And now, for something completely different:
It was among the juicier post-election recriminations: Fox News Channel quoted an unnamed McCain campaign figure as saying that Sarah Palin did not know that Africa was a continent.
Who would say such a thing? On Monday the answer popped up on a blog and popped out of the mouth of David Shuster, an MSNBC anchor. “Turns out it was Martin Eisenstadt, a McCain policy adviser, who has come forward today to identify himself as the source of the leaks,” Mr. Shuster said.
Trouble is, Martin Eisenstadt doesn’t exist. His blog does, but it’s a put-on. The think tank where he is a senior fellow – the Harding Institute for Freedom and Democracy – is just a Web site. The TV clips of him on YouTube are fakes.
So, shockingly, the story about Sarah Palin not knowing Africa was a continent was a hoax, as was its source. I wonder how many other of the nasty stories about Governor Palin supposedly coming from the McCain campaign were actually “sourced” to this fraud?
And it’s not like no one knew about this guy. But Fox News and MSNBC are just too darned kewl and fashion-forward to do old-fashioned things like, ya know, checking sources and stuff.
An MSNBC spokesman, Jeremy Gaines, explained the network’s misstep by saying someone in the newsroom received the Palin item in an e-mail message from a colleague and assumed it had been checked out. “It had not been vetted,” he said. “It should not have made air.”

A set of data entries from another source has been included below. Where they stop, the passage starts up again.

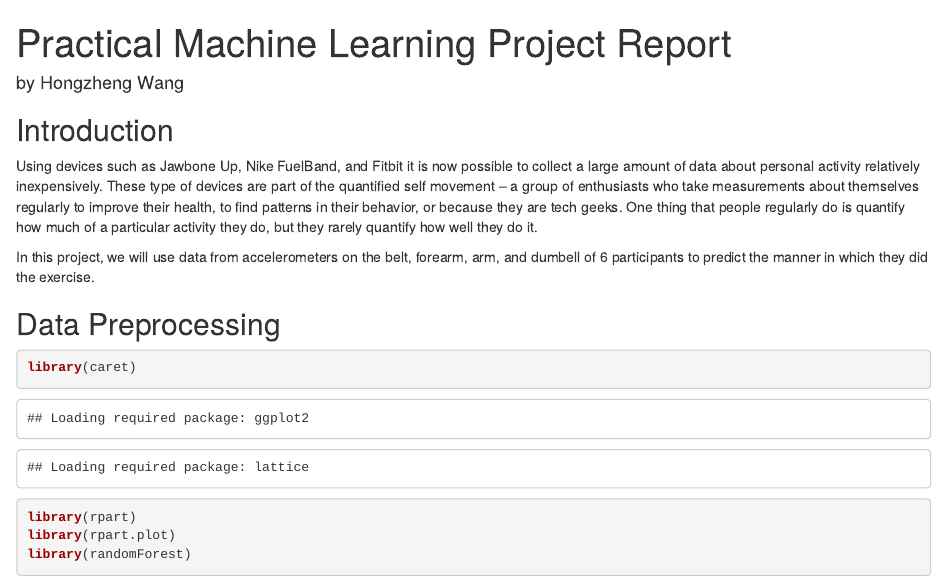
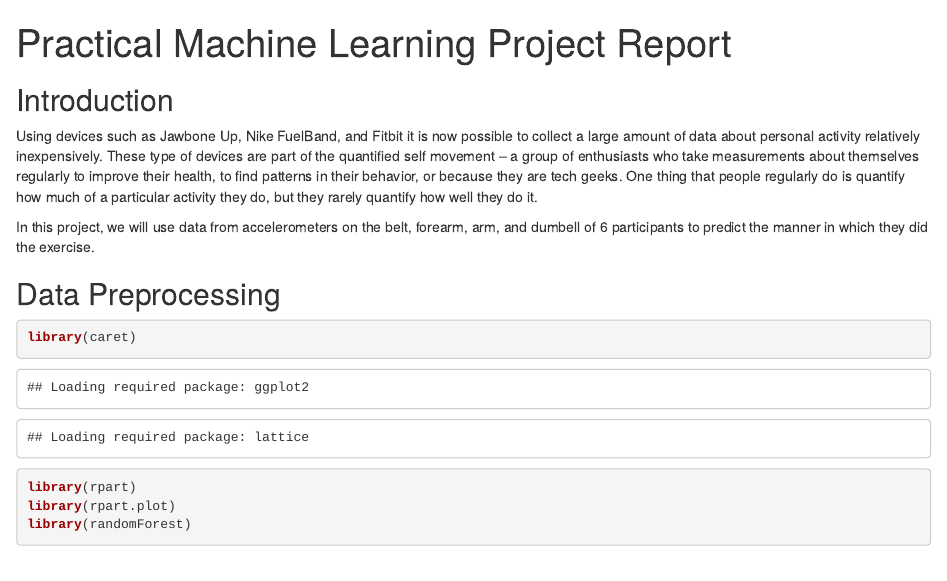
Before and after one commit to tong-fatt/PLM, an R Markdown document (report.Rmd): the page in a window 1100 px wide, from its top. Rendered offline with R 4.5, knitr and Pandoc, with nearby package versions; some code elsewhere in the file could not run offline.

Commit message:
Update report.Rmd

```diff
--- a/report.Rmd
+++ b/report.Rmd
@@ -1,6 +1,5 @@
 ---
 title: Practical Machine Learning Project Report
-author: "by Hongzheng Wang"
 output:
   html_document:
     fig_height: 9
```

But most of Eisenstadt’s victims have been bloggers, a reflection of the sloppy speed at which any tidbit, no matter how specious, can bounce around the Internet. And they fell for the fake material despite ample warnings online about Eisenstadt, including the work of one blogger who spent months chasing the illusion around cyberspace, trying to debunk it.
But the truth was out for all to see long before the big-name take-downs. For months sourcewatch.org has identified Martin Eisenstadt as a hoax. When Mr. Stein was the victim, he blogged that “there was enough info on the Web that I should have sussed this thing out.”

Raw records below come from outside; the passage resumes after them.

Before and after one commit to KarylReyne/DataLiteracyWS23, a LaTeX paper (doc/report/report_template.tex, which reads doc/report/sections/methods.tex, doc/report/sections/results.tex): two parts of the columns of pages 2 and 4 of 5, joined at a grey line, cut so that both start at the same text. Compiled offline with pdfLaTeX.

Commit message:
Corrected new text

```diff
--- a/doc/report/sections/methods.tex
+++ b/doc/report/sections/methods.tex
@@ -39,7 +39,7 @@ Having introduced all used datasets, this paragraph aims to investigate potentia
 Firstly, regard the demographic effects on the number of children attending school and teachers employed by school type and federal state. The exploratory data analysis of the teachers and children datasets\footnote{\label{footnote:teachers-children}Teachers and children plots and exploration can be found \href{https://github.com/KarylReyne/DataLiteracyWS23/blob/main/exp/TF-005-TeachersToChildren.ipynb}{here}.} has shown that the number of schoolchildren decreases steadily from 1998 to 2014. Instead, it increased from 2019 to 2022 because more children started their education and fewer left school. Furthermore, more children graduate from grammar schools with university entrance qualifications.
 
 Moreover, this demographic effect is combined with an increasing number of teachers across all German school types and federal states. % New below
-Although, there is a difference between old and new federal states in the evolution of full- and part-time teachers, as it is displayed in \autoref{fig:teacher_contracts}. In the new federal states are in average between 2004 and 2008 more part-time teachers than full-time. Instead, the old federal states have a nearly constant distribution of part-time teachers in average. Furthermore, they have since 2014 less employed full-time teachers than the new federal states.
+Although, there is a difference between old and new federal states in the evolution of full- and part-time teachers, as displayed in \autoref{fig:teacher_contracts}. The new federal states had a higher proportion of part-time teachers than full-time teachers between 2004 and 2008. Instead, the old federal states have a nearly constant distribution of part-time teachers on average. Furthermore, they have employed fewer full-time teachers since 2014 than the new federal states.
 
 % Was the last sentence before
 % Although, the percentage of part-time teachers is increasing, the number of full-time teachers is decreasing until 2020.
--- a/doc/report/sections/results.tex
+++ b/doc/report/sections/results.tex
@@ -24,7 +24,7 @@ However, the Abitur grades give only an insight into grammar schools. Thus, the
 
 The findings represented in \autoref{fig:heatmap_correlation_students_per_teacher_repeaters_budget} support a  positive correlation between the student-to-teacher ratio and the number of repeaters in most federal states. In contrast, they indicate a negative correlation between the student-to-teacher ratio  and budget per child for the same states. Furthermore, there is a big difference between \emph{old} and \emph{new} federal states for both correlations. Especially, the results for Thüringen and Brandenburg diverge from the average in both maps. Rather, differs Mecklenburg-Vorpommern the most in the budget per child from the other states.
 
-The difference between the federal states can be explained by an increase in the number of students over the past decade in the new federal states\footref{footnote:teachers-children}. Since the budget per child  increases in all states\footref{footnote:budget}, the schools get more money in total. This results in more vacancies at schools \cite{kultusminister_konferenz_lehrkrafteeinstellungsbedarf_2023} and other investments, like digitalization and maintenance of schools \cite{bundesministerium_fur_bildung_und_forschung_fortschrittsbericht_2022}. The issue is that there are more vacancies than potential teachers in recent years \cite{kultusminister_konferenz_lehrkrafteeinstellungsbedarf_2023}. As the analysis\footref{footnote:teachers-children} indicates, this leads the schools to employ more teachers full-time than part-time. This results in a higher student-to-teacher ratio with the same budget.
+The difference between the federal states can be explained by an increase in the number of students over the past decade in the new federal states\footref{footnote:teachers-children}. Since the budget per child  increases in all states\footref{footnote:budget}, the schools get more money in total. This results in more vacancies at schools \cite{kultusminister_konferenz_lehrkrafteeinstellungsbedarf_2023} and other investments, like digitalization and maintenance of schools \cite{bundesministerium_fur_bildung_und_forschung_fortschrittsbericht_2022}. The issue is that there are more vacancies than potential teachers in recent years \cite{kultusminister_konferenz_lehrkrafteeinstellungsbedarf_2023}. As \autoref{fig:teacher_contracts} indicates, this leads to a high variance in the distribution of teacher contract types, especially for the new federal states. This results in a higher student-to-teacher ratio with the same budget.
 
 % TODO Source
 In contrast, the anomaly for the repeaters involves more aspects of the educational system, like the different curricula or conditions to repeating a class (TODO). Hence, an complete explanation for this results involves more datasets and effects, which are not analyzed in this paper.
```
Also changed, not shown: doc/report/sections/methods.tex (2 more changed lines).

In the rise of the blogosphere and its growing influence on print and broadcast media, we have seen good and bad. The good? Due to the freedom of the Internet, bloggers are free to cover stories that are important to them; stories that would never make it past the filter of the corporate interests that run our media at this point in time. But the bad? Stories that were poorly sourced or made up entirely (like the story of Ashley Todd, who injured herself and claimed that an Obama supporter did it) have made it directly from the pages of The Drudge Report to CNN, with barely a pause for breath from IP to TV.

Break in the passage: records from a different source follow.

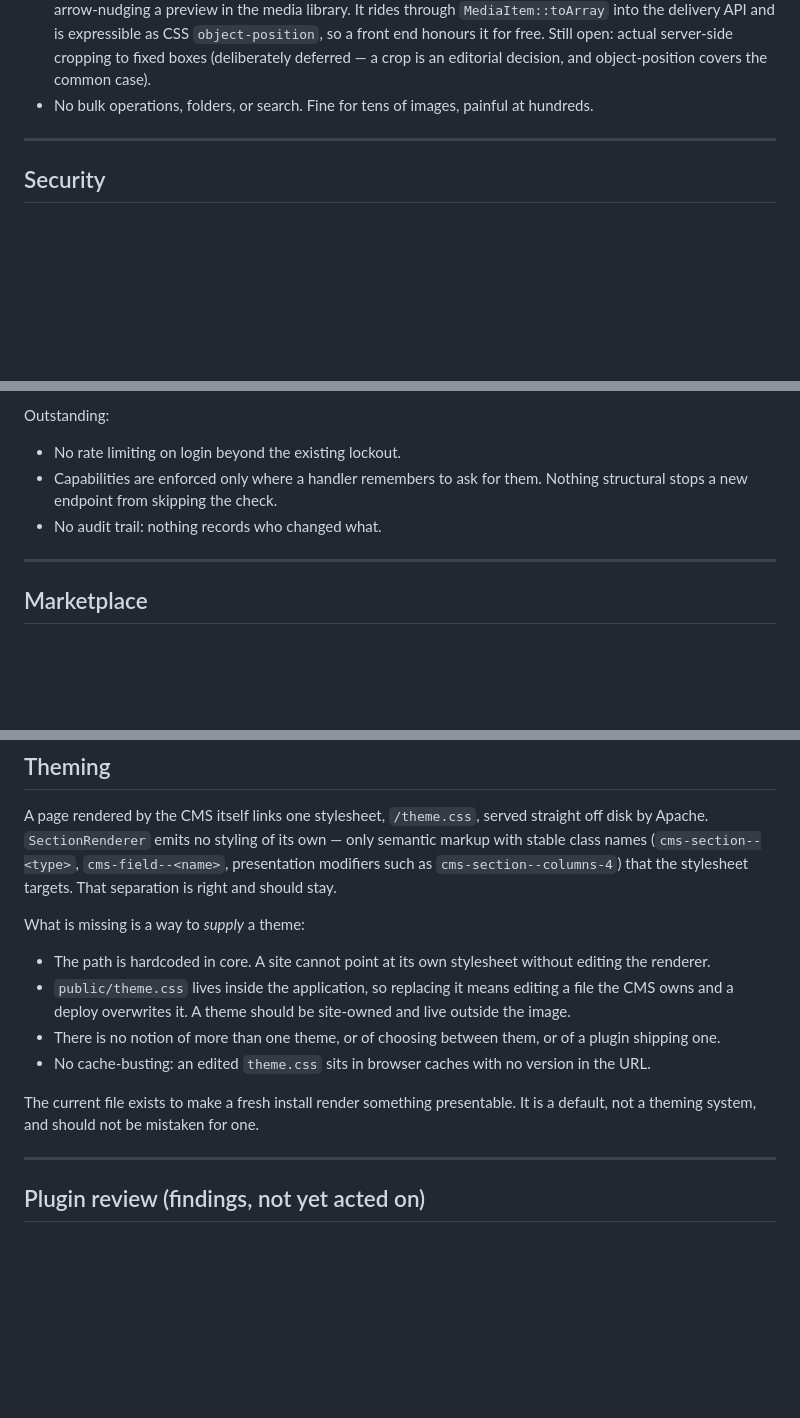
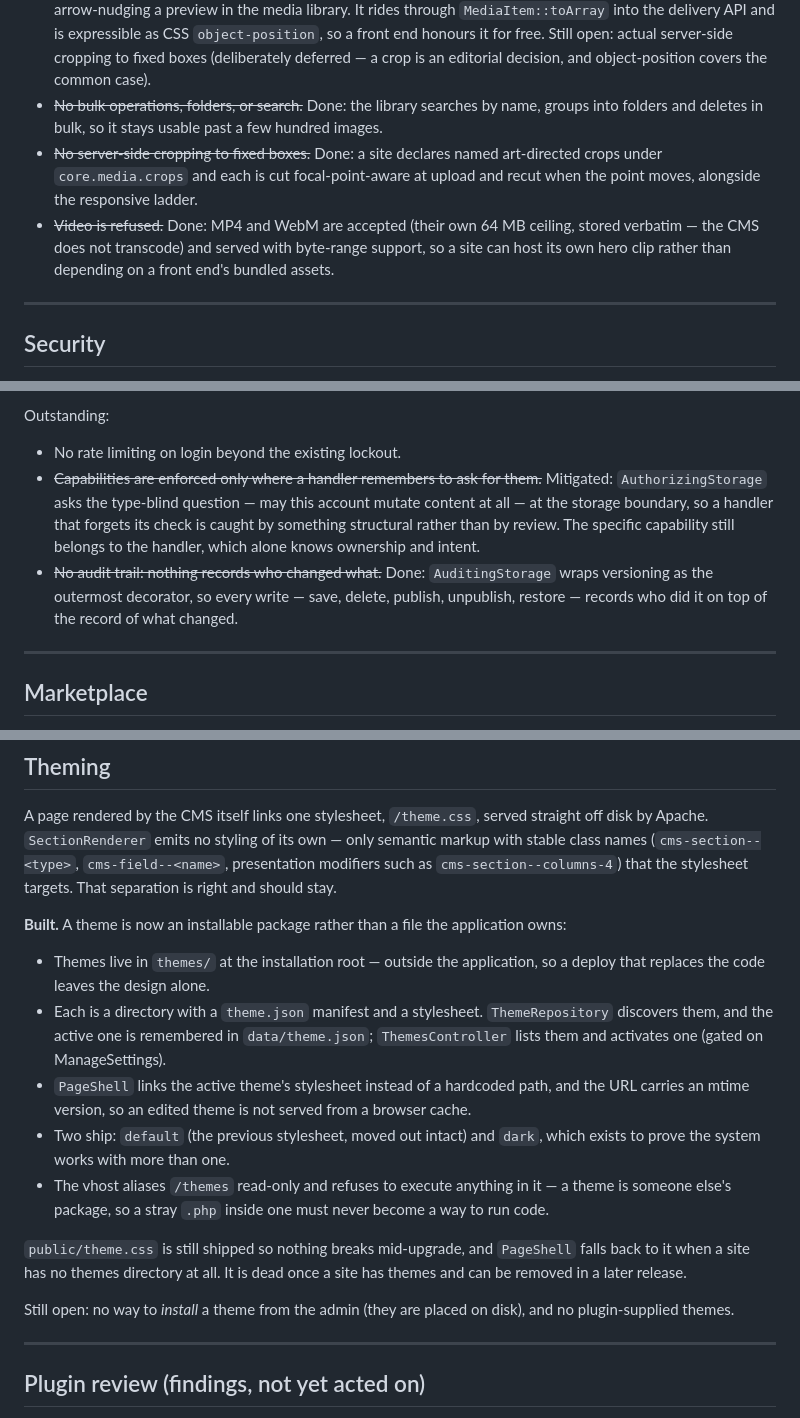
Before and after one commit to felixgeelhaar/click-cms, a Markdown page: docs/backlog.md, 3 parts joined by grey strips. Rendered like a GitHub page; blank space fills up the shorter version.

Commit message:
docs: correct the backlog and roadmap to what actually shipped
Both documents had drifted into overstating what is missing, which is as
misleading as overstating what is done — and they are what anyone evaluating the
project reads. Each correction below was checked against the code rather than
recalled.

Listed as outstanding but shipped:
- "No audit trail" — AuditingStorage and JsonAuditLog record every write.
- "No preview of what a page will look like" — signed preview links exist.
- "No bulk operations, folders, or search" for media — all three ship.
- "No cache-busting" for themes — the theme system versions the URL.
- Arrow-button-only reordering — rows drag; the buttons stayed on purpose,
  because dragging is unusable by keyboard and hostile on touch.
- Capability enforcement "only where a handler remembers" — AuthorizingStorage
  asks the type-blind question at the storage boundary.

Rewritten:
- Theming, which described a gap the theme system closed. What remains is
  narrower and now stated: no install-from-admin, no plugin-supplied themes.
- The Media section, which predates crops and video.

Added to the roadmap a "shipped since this list was written" section, so work
that was never on it — the MySQL and PostgreSQL backends, the theme system, the
self-update channel, media crops and video, the marketplace hardening — is
visible rather than invisible.

Claude-Session: https://claude.ai/code/session_01BWxWBDECJKQm7RxZRAKn7g

```diff
--- a/docs/backlog.md
+++ b/docs/backlog.md
@@ -233,8 +237,16 @@ Outstanding:
   expressible as CSS `object-position`, so a front end honours it for free. Still
   open: actual server-side cropping to fixed boxes (deliberately deferred — a
   crop is an editorial decision, and object-position covers the common case).
-- No bulk operations, folders, or search. Fine for tens of images, painful at
-  hundreds.
+- ~~No bulk operations, folders, or search.~~ Done: the library searches by name,
+  groups into folders and deletes in bulk, so it stays usable past a few hundred
+  images.
+- ~~No server-side cropping to fixed boxes.~~ Done: a site declares named
+  art-directed crops under `core.media.crops` and each is cut focal-point-aware
+  at upload and recut when the point moves, alongside the responsive ladder.
+- ~~Video is refused.~~ Done: MP4 and WebM are accepted (their own 64 MB ceiling,
+  stored verbatim — the CMS does not transcode) and served with byte-range
+  support, so a site can host its own hero clip rather than depending on a front
+  end's bundled assets.
 
 ---
 
@@ -257,9 +269,15 @@ Done since:
 Outstanding:
 
 - No rate limiting on login beyond the existing lockout.
-- Capabilities are enforced only where a handler remembers to ask for them.
-  Nothing structural stops a new endpoint from skipping the check.
-- No audit trail: nothing records who changed what.
+- ~~Capabilities are enforced only where a handler remembers to ask for them.~~
+  Mitigated: `AuthorizingStorage` asks the type-blind question — may this account
+  mutate content at all — at the storage boundary, so a handler that forgets its
+  check is caught by something structural rather than by review. The specific
+  capability still belongs to the handler, which alone knows ownership and intent.
+- ~~No audit trail: nothing records who changed what.~~ Done: `AuditingStorage`
+  wraps versioning as the outermost decorator, so every write — save, delete,
+  publish, unpublish, restore — records who did it on top of the record of what
+  changed.
 
 ---
 
@@ -280,20 +298,30 @@ only semantic markup with stable class names (`cms-section--<type>`,
 `cms-field--<name>`, presentation modifiers such as `cms-section--columns-4`)
 that the stylesheet targets. That separation is right and should stay.
 
-What is missing is a way to *supply* a theme:
+**Built.** A theme is now an installable package rather than a file the
+application owns:
 
-- The path is hardcoded in core. A site cannot point at its own stylesheet
-  without editing the renderer.
-- `public/theme.css` lives inside the application, so replacing it means editing
-  a file the CMS owns and a deploy overwrites it. A theme should be site-owned
-  and live outside the image.
-- There is no notion of more than one theme, or of choosing between them, or of
-  a plugin shipping one.
-- No cache-busting: an edited `theme.css` sits in browser caches with no version
-  in the URL.
+- Themes live in `themes/` at the installation root — outside the application, so
+  a deploy that replaces the code leaves the design alone.
+- Each is a directory with a `theme.json` manifest and a stylesheet.
+  `ThemeRepository` discovers them, and the active one is remembered in
+  `data/theme.json`; `ThemesController` lists them and activates one (gated on
+  ManageSettings).
+- `PageShell` links the active theme's stylesheet instead of a hardcoded path,
+  and the URL carries an mtime version, so an edited theme is not served from a
+  browser cache.
+- Two ship: `default` (the previous stylesheet, moved out intact) and `dark`,
+  which exists to prove the system works with more than one.
+- The vhost aliases `/themes` read-only and refuses to execute anything in it —
+  a theme is someone else's package, so a stray `.php` inside one must never
+  become a way to run code.
 
-The current file exists to make a fresh install render something presentable. It
-is a default, not a theming system, and should not be mistaken for one.
+`public/theme.css` is still shipped so nothing breaks mid-upgrade, and
+`PageShell` falls back to it when a site has no themes directory at all. It is
+dead once a site has themes and can be removed in a later release.
+
+Still open: no way to *install* a theme from the admin (they are placed on disk),
+and no plugin-supplied themes.
 
 ---
 
```
Also changed, not shown: other parts of docs/backlog.md (+7 -3 lines), docs/roadmap.md (+24 -3 lines).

As heavily-trafficked bloggers gain more influence on the traditional media world, it is becoming incumbent upon them to thoroughly check any story they choose to spread. And the traditional media has to live up to its responsibilities as well; something which they have continuously failed to do, most egregiously during the run-up to the Iraq War, when the New York Times took the word of one unreliable source and turned it into front-page confirmations that Saddam Hussein had WMD’s and was an immediate threat to America. How’s that working out for us?
Perhaps the story of Eisenstadt, which exposes just how poorly the media are doing their jobs, will help shame them into better behavior. Who knows? But for now, I am applauding the two fellows who came up with this scam. It appears that their purpose was to show how utterly unprofessional the media and the blogosphere has become.
They say the blame lies not with them but with shoddiness in the traditional news media and especially the blogosphere.
“With the 24-hour news cycle they rush into anything they can find,” said Mr. Mirvish, 40.
Mr. Gorlin, 39, argued that Eisenstadt was no more of a joke than half the bloggers or political commentators on the Internet or television.
UPDATE: Some commenters have mentioned that Fox is now saying that the original source of the story claiming Palin did not know Africa was a continent, was not the fictional Eisenstadt. Okay, but should we take Fox’s word for it? Why? Have they named their sources? Where is the proof of their accusations?
The entire point of my post was that the process of spreading unsubstantiated rumors as if they were fact should be abandoned. That is why I am laughing at the media and the blogosphere. As long as a story fits their narrative, they will take it and run with it, whether it’s confirmed by two unimpeachable sources (as the traditional rules of journalism demand) or not. It makes them look ridiculous when the story is proven to be false or the sources are proven to be unreliable. David Shuster and MSNBC have egg on their faces this time, but in my mind, Fox is just as bad for originating the story in the first place. Prove it or STFU, Fox.
Cross-posted at The Confluence